You’re finally in your last college semester, tying up the loose ends of a long scholastic journey. Let’s face it – getting your degree has been time-consuming. Whether you’re finishing your Master’s program, or even wrapping up your undergrad degree, you’re likely completing your 16th or 17th year in academia.
At this point, it seems like school is all you know. However, now you’re almost in the “real world” and have to fend for yourself. After keenly sharpening your school survival techniques, it’s time to develop a new skill-set, one that seems completely foreign and uncertain. Here are three tips for making the most of this next life phase as you launch your entry-level career:
- Ask Questions
In college, many students are fearful of asking questions, thinking it reflects poorly on their intelligence. In the workforce, however, asking well-thought-out, pointed questions, helps showcase interest and understanding. Once you’ve determined the timing is appropriate (no one wants to be peppered with inquiries all day long) – go for it. You’ll be surprised at how willing your colleagues and mentors are to help you learn and grow in your new role.
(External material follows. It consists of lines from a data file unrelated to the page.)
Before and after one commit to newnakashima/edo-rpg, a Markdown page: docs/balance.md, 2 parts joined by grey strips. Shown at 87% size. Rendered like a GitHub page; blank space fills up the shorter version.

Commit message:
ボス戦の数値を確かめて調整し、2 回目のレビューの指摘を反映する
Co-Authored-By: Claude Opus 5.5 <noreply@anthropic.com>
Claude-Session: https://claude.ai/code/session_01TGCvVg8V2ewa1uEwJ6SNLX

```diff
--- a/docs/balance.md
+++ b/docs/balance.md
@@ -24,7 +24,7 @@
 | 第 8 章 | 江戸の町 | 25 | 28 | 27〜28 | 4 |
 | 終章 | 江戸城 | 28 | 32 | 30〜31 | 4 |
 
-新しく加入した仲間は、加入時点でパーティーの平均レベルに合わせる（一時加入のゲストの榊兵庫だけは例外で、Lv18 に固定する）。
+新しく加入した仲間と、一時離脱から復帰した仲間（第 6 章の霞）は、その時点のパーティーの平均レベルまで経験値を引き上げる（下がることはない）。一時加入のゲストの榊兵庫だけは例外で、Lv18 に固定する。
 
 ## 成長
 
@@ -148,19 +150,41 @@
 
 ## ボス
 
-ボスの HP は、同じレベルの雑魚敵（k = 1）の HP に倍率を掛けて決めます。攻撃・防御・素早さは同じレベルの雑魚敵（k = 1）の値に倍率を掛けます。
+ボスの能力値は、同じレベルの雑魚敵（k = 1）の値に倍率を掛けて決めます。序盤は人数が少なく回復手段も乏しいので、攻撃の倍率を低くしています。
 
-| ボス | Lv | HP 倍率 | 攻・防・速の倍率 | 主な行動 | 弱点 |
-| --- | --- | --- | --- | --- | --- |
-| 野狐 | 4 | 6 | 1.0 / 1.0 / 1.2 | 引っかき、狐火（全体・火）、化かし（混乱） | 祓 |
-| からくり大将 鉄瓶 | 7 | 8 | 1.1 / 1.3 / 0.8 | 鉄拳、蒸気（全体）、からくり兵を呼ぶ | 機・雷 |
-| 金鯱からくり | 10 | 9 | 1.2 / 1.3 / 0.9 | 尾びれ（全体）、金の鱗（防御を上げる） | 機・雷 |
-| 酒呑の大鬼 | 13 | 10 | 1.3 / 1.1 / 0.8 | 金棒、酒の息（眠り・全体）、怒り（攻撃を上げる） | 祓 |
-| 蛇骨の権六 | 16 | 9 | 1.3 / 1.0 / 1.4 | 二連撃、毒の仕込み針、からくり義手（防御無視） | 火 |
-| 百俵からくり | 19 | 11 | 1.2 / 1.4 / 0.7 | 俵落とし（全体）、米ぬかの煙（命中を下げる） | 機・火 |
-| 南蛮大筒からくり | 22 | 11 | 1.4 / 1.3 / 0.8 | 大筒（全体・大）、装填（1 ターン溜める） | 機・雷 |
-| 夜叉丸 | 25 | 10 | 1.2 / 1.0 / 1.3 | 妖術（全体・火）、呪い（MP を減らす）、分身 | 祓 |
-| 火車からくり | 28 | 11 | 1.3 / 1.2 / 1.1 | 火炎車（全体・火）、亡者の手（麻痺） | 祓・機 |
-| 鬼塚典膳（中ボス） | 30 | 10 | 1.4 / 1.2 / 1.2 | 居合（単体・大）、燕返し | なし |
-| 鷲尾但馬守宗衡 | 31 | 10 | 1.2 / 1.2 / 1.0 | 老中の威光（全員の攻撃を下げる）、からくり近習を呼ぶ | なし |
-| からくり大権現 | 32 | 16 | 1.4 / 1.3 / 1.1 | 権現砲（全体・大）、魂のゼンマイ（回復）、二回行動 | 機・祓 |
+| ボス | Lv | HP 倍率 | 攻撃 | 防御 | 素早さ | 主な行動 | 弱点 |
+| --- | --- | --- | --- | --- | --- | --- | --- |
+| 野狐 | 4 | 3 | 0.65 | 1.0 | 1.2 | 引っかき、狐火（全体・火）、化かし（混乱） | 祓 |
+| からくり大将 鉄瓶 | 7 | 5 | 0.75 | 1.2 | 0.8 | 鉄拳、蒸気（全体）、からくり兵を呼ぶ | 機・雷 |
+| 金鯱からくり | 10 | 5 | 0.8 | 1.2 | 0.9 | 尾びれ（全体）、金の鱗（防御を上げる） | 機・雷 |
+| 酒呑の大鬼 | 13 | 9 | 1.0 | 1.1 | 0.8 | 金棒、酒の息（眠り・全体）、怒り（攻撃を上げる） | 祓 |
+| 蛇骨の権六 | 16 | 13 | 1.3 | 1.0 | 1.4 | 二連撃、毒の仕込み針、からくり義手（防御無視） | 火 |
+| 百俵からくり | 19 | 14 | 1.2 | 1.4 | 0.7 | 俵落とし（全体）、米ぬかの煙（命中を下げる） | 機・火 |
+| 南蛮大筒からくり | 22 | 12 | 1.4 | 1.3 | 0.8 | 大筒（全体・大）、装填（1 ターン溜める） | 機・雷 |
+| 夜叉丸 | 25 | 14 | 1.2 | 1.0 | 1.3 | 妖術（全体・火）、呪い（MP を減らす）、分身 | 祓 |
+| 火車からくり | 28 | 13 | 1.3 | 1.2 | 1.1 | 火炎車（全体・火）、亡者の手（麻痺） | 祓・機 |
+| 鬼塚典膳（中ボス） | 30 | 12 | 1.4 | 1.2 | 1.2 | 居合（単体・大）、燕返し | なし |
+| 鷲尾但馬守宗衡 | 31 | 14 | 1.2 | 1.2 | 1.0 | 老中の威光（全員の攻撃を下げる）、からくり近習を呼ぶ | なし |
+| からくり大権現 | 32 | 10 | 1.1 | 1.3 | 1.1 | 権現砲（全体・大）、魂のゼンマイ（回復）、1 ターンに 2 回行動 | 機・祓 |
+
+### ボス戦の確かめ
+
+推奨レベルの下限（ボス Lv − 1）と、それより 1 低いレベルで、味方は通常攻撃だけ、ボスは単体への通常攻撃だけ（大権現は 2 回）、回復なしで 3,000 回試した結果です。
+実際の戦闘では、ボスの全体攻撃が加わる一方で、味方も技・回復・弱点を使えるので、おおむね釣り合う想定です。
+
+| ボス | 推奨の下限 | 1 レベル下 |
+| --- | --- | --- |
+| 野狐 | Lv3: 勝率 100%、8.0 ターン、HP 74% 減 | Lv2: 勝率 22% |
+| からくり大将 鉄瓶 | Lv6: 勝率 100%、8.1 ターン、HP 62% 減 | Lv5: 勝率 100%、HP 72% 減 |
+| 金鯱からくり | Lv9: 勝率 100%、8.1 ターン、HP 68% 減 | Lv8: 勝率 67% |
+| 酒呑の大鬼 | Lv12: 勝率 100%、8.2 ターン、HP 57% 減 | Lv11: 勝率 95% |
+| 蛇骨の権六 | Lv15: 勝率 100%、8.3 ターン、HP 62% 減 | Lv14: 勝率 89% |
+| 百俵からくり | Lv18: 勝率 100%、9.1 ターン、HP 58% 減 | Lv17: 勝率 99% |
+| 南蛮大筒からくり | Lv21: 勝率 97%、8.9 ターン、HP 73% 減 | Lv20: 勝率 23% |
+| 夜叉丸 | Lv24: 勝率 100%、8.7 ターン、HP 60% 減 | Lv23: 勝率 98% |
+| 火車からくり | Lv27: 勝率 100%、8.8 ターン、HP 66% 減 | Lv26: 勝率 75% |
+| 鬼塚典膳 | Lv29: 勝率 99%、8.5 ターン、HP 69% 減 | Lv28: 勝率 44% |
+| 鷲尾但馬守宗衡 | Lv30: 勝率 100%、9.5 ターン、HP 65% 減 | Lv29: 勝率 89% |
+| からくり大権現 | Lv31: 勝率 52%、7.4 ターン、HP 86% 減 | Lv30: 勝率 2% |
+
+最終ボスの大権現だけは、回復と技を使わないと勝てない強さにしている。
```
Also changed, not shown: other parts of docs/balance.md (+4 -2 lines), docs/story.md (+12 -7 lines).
- Know What You Don’t Know
Your first few days, weeks, and months in a new position come with lots of uncertainty. As a new staff member, expectations consist of totally doable items: show up on time, be ready to work, and have a good attitude. No one expects you to be prepared to spout out accounting formulas off the cuff. Instead, recognize that you’re still learning the process, keep an open mind, and watch just how much your positive energy can impact the team.
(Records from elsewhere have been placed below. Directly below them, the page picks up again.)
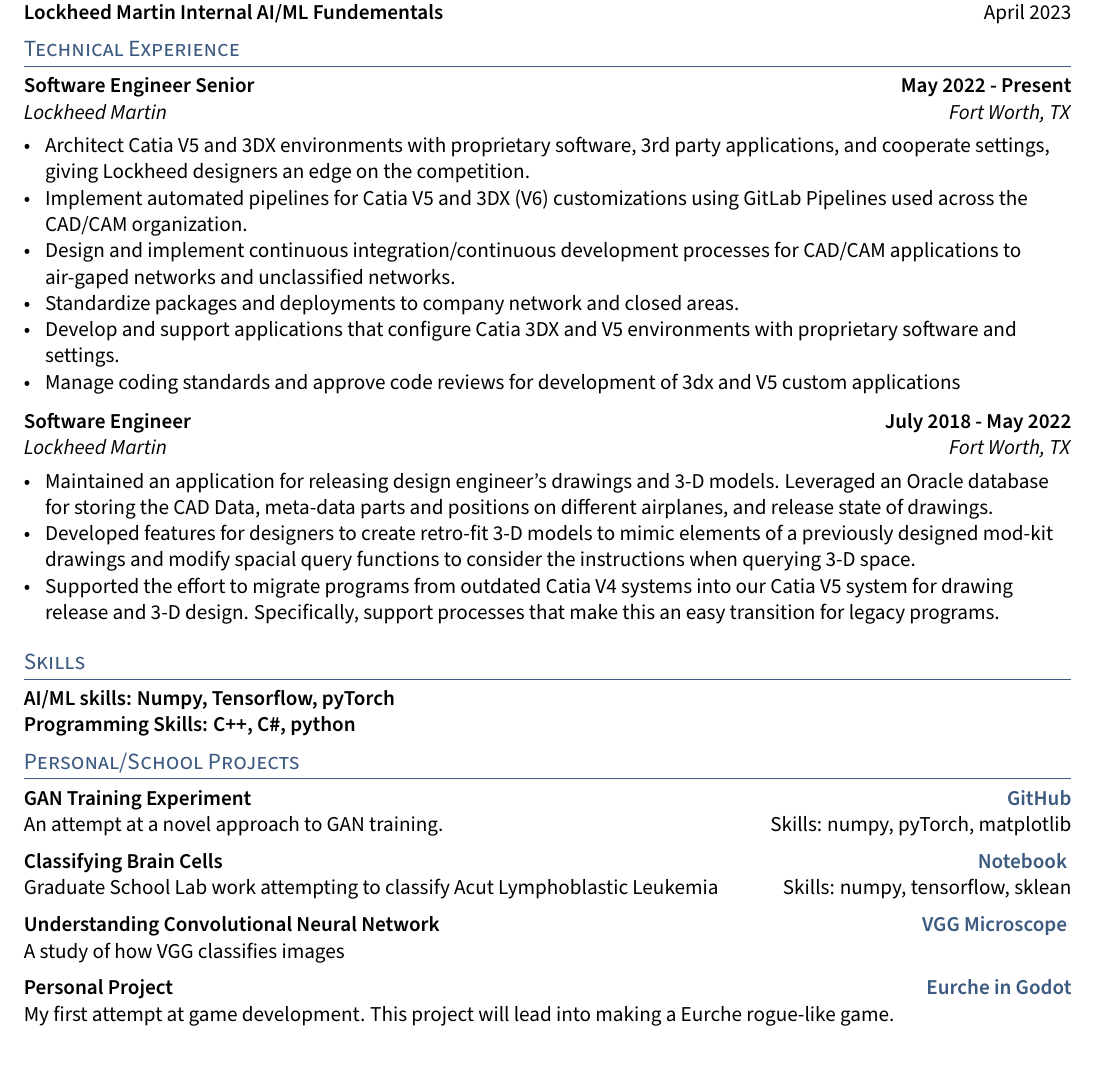
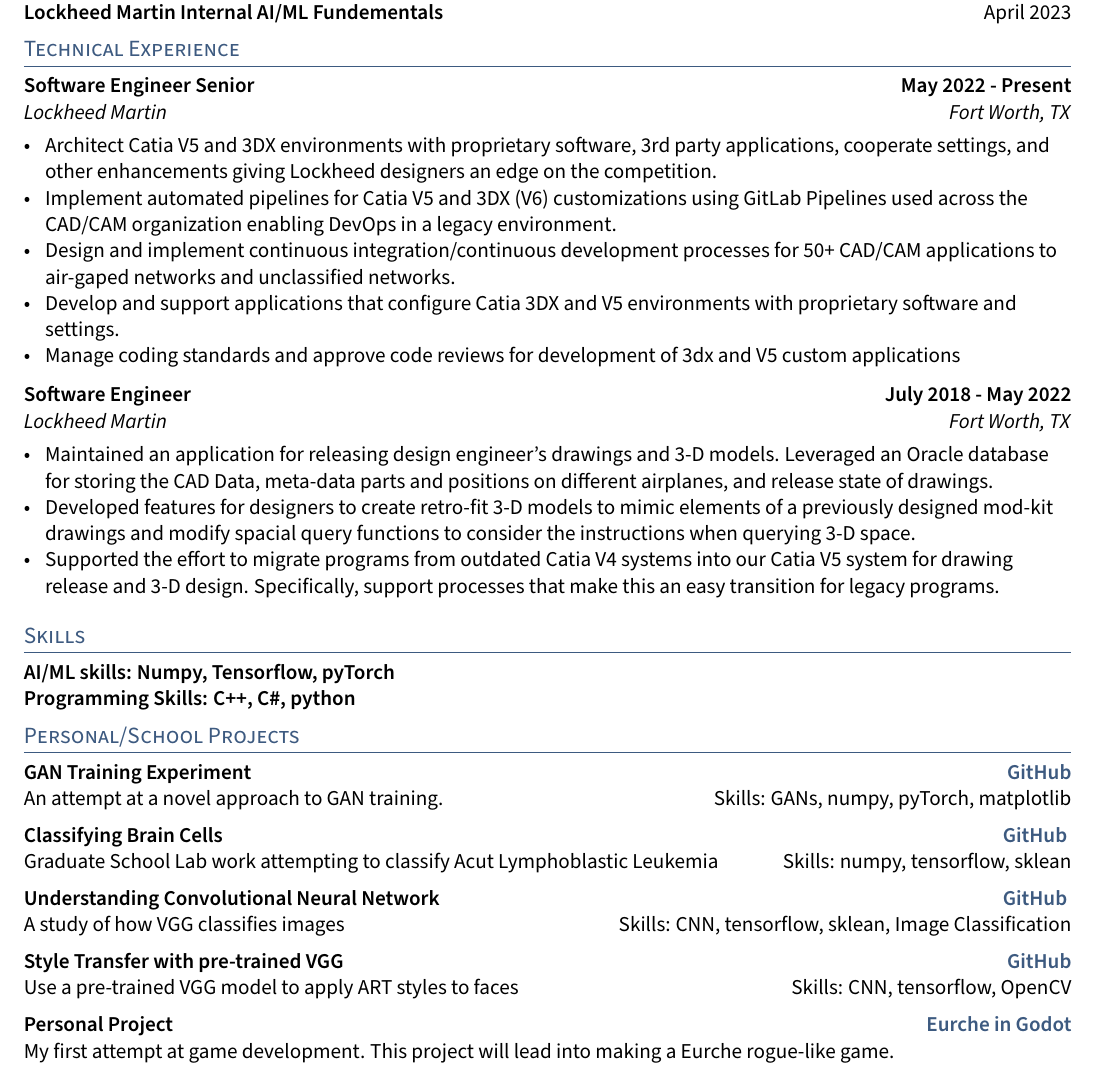
Before and after one commit to nlarsen31/Resume, a LaTeX CV (OnePageResume/resume.tex, which reads OnePageResume/sections/experience.tex, OnePageResume/sections/projects.tex): part of the page, cut so that both start at the same text. Compiled offline with pdfLaTeX.

Commit message:
Update resume

```diff
--- a/OnePageResume/sections/experience.tex
+++ b/OnePageResume/sections/experience.tex
@@ -4,10 +4,9 @@
 \subsection{{Software Engineer Senior \hfill May 2022 - Present}}
 \subtext{Lockheed Martin \hfill Fort Worth, TX}
 \begin{zitemize}
-	\item Architect Catia V5 and 3DX environments with proprietary software, 3rd party applications, and cooperate settings, giving Lockheed designers an edge on the competition.
-	\item Implement automated pipelines for Catia V5 and 3DX (V6) customizations using GitLab Pipelines used across the CAD/CAM organization.
-	\item Design and implement continuous integration/continuous development  processes for CAD/CAM applications to air-gaped networks and unclassified networks.\\
-	\item Standardize packages and deployments to company network and closed areas.
+	\item Architect Catia V5 and 3DX environments with proprietary software, 3rd party applications, cooperate settings, and other enhancements giving Lockheed designers an edge on the competition.
+	\item Implement automated pipelines for Catia V5 and 3DX (V6) customizations using GitLab Pipelines used across the CAD/CAM organization enabling DevOps in a legacy environment.
+	\item Design and implement continuous integration/continuous development  processes for 50+ CAD/CAM applications to air-gaped networks and unclassified networks.
 	\item Develop and support applications that configure Catia 3DX and V5 environments with proprietary software and settings.
 	\item Manage coding standards and approve code reviews for development of 3dx and V5 custom applications\\
 \end{zitemize}
--- a/OnePageResume/sections/projects.tex
+++ b/OnePageResume/sections/projects.tex
@@ -38,21 +38,28 @@
 
 \subsection{GAN Training Experiment \hfill 	\href{https://nbviewer.org/github/stevenjohnlarsen/GAN-discriminator-refresh-learning/blob/main/GraphsForPaper-No-Feature-Matching.ipynb}{GitHub}}
 An attempt at a novel approach to GAN training.
-\hfill Skills: numpy, pyTorch, matplotlib
+\hfill Skills: GANs, numpy, pyTorch, matplotlib
 
 \vspace*{0.5em}
 
-\subsection{Classifying Brain Cells \hfill \href{https://nbviewer.org/github/nlarsensmu/CNN/blob/master/Merged\%20work.ipynb}{Notebook} }
+\subsection{Classifying Brain Cells \hfill \href{https://nbviewer.org/github/nlarsensmu/CNN/blob/master/Merged\%20work.ipynb}{GitHub} }
 Graduate School Lab work attempting to classify Acut Lymphoblastic Leukemia
 \hfill Skills: numpy, tensorflow, sklean
 
-\vspace*{0.5em}
-
-\subsection{Understanding Convolutional Neural Network \hfill \href{https://nbviewer.org/github/nlarsensmu/Visualizing-VGG/blob/master/Lab2-Class-Approch.ipynb}{VGG Microscope} }
-A study of how VGG classifies images
 
 \vspace*{0.5em}
 
+\subsection{Understanding Convolutional Neural Network \hfill \href{https://nbviewer.org/github/nlarsensmu/Visualizing-VGG/blob/master/Lab2-Class-Approch.ipynb}{GitHub} }
+A study of how VGG classifies images
+\hfill Skills: CNN, tensorflow, sklean, Image Classification
+
+\vspace*{0.5em}
+
+\subsection{Style Transfer with pre-trained VGG \hfill \href{https://nbviewer.org/github/stevenjohnlarsen/StyleTransfer/blob/main/StyleTransfer2.ipynb}{GitHub}}
+Use a pre-trained VGG model to apply ART styles to faces
+\hfill Skills: CNN, tensorflow, OpenCV
+
+\vspace*{0.5em}
 
 \subsection{Personal Project \hfill \href{https://github.com/nlarsen31/EurcheGoDot}{Eurche in Godot}}
 My first attempt at game development. This project will lead into making a Eurche rogue-like game.
```
Also changed, not shown: OnePageResume/resume.pdf, 4 other files.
- Be Okay With Mistakes
In your first year, and throughout your career, there will be mistakes. The first one will likely be the most unnerving. Know this is part of the learning process. Be gentle with yourself and reach out to your peers to see how they manage when mistakes happen.
Whether you’re on day 1 or year 10 of your career, there is always change and challenges to navigate. In public accounting, teams are established to allow for staff to have resources and mentors in this process. Take the journey one day at a time and remember the value and unique perspectives you bring to the workplace you are entering. Everyone was once the new person. Soon, you too will be able to mentor a new staff as they begin this same journey.